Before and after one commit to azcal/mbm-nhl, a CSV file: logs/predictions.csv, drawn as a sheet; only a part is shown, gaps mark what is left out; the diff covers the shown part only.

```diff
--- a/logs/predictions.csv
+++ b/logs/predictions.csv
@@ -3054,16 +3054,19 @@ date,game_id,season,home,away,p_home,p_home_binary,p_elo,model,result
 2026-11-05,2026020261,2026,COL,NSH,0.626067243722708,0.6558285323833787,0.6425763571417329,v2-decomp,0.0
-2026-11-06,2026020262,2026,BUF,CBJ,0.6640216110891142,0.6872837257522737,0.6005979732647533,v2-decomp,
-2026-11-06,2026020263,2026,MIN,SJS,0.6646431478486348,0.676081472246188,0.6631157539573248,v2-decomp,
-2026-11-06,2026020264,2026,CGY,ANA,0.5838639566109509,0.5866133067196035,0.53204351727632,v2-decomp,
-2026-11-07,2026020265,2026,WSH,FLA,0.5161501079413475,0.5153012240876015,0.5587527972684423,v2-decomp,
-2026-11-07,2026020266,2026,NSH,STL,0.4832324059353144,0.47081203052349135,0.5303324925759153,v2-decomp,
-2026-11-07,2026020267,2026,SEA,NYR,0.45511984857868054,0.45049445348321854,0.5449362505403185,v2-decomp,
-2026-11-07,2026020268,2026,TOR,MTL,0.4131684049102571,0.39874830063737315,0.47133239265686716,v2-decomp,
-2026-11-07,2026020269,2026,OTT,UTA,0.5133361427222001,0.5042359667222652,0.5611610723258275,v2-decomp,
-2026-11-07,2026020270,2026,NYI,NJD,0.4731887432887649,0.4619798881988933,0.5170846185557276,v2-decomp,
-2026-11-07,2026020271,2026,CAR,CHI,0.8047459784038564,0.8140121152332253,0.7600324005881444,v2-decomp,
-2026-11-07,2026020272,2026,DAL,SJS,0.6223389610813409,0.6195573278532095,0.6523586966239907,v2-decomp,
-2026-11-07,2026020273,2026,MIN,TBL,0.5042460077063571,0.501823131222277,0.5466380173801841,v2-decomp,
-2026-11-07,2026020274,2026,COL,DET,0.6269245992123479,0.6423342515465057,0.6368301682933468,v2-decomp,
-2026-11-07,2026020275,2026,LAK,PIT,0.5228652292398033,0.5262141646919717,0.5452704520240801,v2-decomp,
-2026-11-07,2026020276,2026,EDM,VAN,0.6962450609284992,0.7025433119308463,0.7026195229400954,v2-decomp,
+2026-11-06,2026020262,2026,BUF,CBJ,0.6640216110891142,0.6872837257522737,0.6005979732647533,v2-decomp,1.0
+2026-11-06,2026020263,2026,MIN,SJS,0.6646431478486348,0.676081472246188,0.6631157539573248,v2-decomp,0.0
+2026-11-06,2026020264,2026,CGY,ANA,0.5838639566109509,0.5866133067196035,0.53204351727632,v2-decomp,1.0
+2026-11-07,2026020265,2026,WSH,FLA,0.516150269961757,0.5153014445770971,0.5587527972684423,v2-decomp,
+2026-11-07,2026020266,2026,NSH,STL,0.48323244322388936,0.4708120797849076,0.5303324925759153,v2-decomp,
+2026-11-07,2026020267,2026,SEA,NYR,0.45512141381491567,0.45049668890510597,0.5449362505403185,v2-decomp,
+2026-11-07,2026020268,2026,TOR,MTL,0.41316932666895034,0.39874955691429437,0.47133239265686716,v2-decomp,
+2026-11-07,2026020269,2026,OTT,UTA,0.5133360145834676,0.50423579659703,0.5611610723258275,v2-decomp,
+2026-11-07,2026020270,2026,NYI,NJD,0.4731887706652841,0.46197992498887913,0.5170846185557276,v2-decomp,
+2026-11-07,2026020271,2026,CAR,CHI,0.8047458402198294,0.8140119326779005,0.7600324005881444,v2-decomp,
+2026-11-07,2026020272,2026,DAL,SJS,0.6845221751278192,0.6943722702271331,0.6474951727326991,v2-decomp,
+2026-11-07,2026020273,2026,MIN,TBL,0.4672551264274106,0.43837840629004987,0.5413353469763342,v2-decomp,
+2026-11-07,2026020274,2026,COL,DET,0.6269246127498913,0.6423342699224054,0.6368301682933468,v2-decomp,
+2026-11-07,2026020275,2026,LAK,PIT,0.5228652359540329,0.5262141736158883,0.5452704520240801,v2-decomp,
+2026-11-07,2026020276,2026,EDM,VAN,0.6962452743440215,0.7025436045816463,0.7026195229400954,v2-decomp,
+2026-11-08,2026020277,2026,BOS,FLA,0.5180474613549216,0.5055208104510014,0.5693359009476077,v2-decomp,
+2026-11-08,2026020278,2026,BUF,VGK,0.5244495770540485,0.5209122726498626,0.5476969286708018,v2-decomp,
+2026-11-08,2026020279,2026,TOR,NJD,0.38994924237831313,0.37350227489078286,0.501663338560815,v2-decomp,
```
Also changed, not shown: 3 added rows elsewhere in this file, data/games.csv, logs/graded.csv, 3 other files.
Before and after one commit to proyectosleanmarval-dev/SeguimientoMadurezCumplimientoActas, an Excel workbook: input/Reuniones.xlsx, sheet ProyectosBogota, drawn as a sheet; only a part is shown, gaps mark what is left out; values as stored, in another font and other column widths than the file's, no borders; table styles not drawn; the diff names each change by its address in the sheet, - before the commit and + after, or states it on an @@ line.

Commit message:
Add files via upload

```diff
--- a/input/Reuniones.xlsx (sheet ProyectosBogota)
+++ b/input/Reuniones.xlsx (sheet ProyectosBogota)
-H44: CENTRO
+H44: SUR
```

EXERCISE INSTRUCTIONS »
From the data above, give every line again exactly as it appears.

REPLY TO THE EXERCISE »
Before and after one commit to azcal/mbm-nhl, a CSV file: logs/predictions.csv, drawn as a sheet; only a part is shown, gaps mark what is left out; the diff covers the shown part only.

```diff
--- a/logs/predictions.csv
+++ b/logs/predictions.csv
@@ -3054,16 +3054,19 @@ date,game_id,season,home,away,p_home,p_home_binary,p_elo,model,result
 2026-11-05,2026020261,2026,COL,NSH,0.626067243722708,0.6558285323833787,0.6425763571417329,v2-decomp,0.0
-2026-11-06,2026020262,2026,BUF,CBJ,0.6640216110891142,0.6872837257522737,0.6005979732647533,v2-decomp,
-2026-11-06,2026020263,2026,MIN,SJS,0.6646431478486348,0.676081472246188,0.6631157539573248,v2-decomp,
-2026-11-06,2026020264,2026,CGY,ANA,0.5838639566109509,0.5866133067196035,0.53204351727632,v2-decomp,
-2026-11-07,2026020265,2026,WSH,FLA,0.5161501079413475,0.5153012240876015,0.5587527972684423,v2-decomp,
-2026-11-07,2026020266,2026,NSH,STL,0.4832324059353144,0.47081203052349135,0.5303324925759153,v2-decomp,
-2026-11-07,2026020267,2026,SEA,NYR,0.45511984857868054,0.45049445348321854,0.5449362505403185,v2-decomp,
-2026-11-07,2026020268,2026,TOR,MTL,0.4131684049102571,0.39874830063737315,0.47133239265686716,v2-decomp,
-2026-11-07,2026020269,2026,OTT,UTA,0.5133361427222001,0.5042359667222652,0.5611610723258275,v2-decomp,
-2026-11-07,2026020270,2026,NYI,NJD,0.4731887432887649,0.4619798881988933,0.5170846185557276,v2-decomp,
-2026-11-07,2026020271,2026,CAR,CHI,0.8047459784038564,0.8140121152332253,0.7600324005881444,v2-decomp,
-2026-11-07,2026020272,2026,DAL,SJS,0.6223389610813409,0.6195573278532095,0.6523586966239907,v2-decomp,
-2026-11-07,2026020273,2026,MIN,TBL,0.5042460077063571,0.501823131222277,0.5466380173801841,v2-decomp,
-2026-11-07,2026020274,2026,COL,DET,0.6269245992123479,0.6423342515465057,0.6368301682933468,v2-decomp,
-2026-11-07,2026020275,2026,LAK,PIT,0.5228652292398033,0.5262141646919717,0.5452704520240801,v2-decomp,
-2026-11-07,2026020276,2026,EDM,VAN,0.6962450609284992,0.7025433119308463,0.7026195229400954,v2-decomp,
+2026-11-06,2026020262,2026,BUF,CBJ,0.6640216110891142,0.6872837257522737,0.6005979732647533,v2-decomp,1.0
+2026-11-06,2026020263,2026,MIN,SJS,0.6646431478486348,0.676081472246188,0.6631157539573248,v2-decomp,0.0
+2026-11-06,2026020264,2026,CGY,ANA,0.5838639566109509,0.5866133067196035,0.53204351727632,v2-decomp,1.0
+2026-11-07,2026020265,2026,WSH,FLA,0.516150269961757,0.5153014445770971,0.5587527972684423,v2-decomp,
+2026-11-07,2026020266,2026,NSH,STL,0.48323244322388936,0.4708120797849076,0.5303324925759153,v2-decomp,
+2026-11-07,2026020267,2026,SEA,NYR,0.45512141381491567,0.45049668890510597,0.5449362505403185,v2-decomp,
+2026-11-07,2026020268,2026,TOR,MTL,0.41316932666895034,0.39874955691429437,0.47133239265686716,v2-decomp,
+2026-11-07,2026020269,2026,OTT,UTA,0.5133360145834676,0.50423579659703,0.5611610723258275,v2-decomp,
+2026-11-07,2026020270,2026,NYI,NJD,0.4731887706652841,0.46197992498887913,0.5170846185557276,v2-decomp,
+2026-11-07,2026020271,2026,CAR,CHI,0.8047458402198294,0.8140119326779005,0.7600324005881444,v2-decomp,
+2026-11-07,2026020272,2026,DAL,SJS,0.6845221751278192,0.6943722702271331,0.6474951727326991,v2-decomp,
+2026-11-07,2026020273,2026,MIN,TBL,0.4672551264274106,0.43837840629004987,0.5413353469763342,v2-decomp,
+2026-11-07,2026020274,2026,COL,DET,0.6269246127498913,0.6423342699224054,0.6368301682933468,v2-decomp,
+2026-11-07,2026020275,2026,LAK,PIT,0.5228652359540329,0.5262141736158883,0.5452704520240801,v2-decomp,
+2026-11-07,2026020276,2026,EDM,VAN,0.6962452743440215,0.7025436045816463,0.7026195229400954,v2-decomp,
+2026-11-08,2026020277,2026,BOS,FLA,0.5180474613549216,0.5055208104510014,0.5693359009476077,v2-decomp,
+2026-11-08,2026020278,2026,BUF,VGK,0.5244495770540485,0.5209122726498626,0.5476969286708018,v2-decomp,
+2026-11-08,2026020279,2026,TOR,NJD,0.38994924237831313,0.37350227489078286,0.501663338560815,v2-decomp,
```
Also changed, not shown: 3 added rows elsewhere in this file, data/games.csv, logs/graded.csv, 3 other files.
Before and after one commit to proyectosleanmarval-dev/SeguimientoMadurezCumplimientoActas, an Excel workbook: input/Reuniones.xlsx, sheet ProyectosBogota, drawn as a sheet; only a part is shown, gaps mark what is left out; values as stored, in another font and other column widths than the file's, no borders; table styles not drawn; the diff names each change by its address in the sheet, - before the commit and + after, or states it on an @@ line.

Commit message:
Add files via upload

```diff
--- a/input/Reuniones.xlsx (sheet ProyectosBogota)
+++ b/input/Reuniones.xlsx (sheet ProyectosBogota)
-H44: CENTRO
+H44: SUR
```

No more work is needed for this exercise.